*Problem details:* Could you filter the data below down to the lines that hold the word "relative"?

*Dataset excerpts:*
★ ★ ★ ★

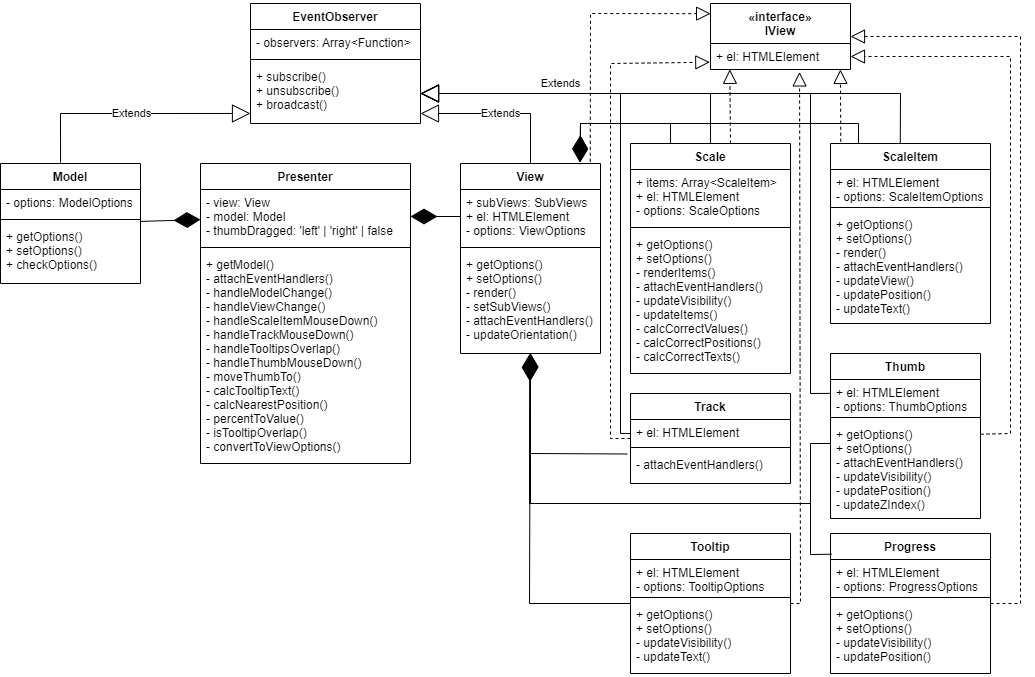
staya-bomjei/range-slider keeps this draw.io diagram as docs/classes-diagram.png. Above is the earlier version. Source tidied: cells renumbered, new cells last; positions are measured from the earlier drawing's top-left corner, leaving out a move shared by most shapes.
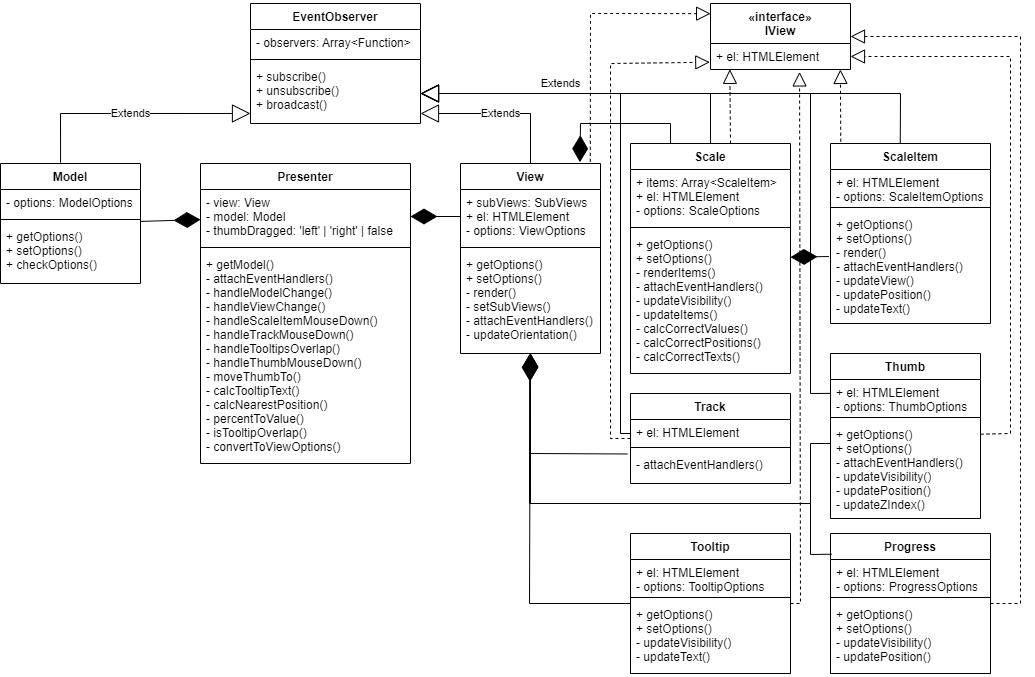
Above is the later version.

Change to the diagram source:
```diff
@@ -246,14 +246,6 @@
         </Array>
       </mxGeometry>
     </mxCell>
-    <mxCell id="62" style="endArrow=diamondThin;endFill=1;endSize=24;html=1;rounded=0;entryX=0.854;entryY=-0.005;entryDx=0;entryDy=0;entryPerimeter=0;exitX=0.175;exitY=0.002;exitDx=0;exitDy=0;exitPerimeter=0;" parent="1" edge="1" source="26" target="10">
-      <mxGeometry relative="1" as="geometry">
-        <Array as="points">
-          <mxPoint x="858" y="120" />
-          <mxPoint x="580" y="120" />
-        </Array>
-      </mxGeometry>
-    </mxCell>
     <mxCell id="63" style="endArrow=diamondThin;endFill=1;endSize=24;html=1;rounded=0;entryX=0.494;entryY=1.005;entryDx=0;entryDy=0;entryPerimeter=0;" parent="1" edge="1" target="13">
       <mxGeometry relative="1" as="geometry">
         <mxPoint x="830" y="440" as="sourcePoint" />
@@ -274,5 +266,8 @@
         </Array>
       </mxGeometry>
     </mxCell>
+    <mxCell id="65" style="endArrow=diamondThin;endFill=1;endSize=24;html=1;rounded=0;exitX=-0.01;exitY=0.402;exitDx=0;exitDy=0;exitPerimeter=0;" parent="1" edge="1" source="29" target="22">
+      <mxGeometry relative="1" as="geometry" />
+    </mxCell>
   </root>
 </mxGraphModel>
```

★ ★ ★ ★

*Response to the exercise:*
-      <mxGeometry relative="1" as="geometry">
       <mxGeometry relative="1" as="geometry">
+      <mxGeometry relative="1" as="geometry" />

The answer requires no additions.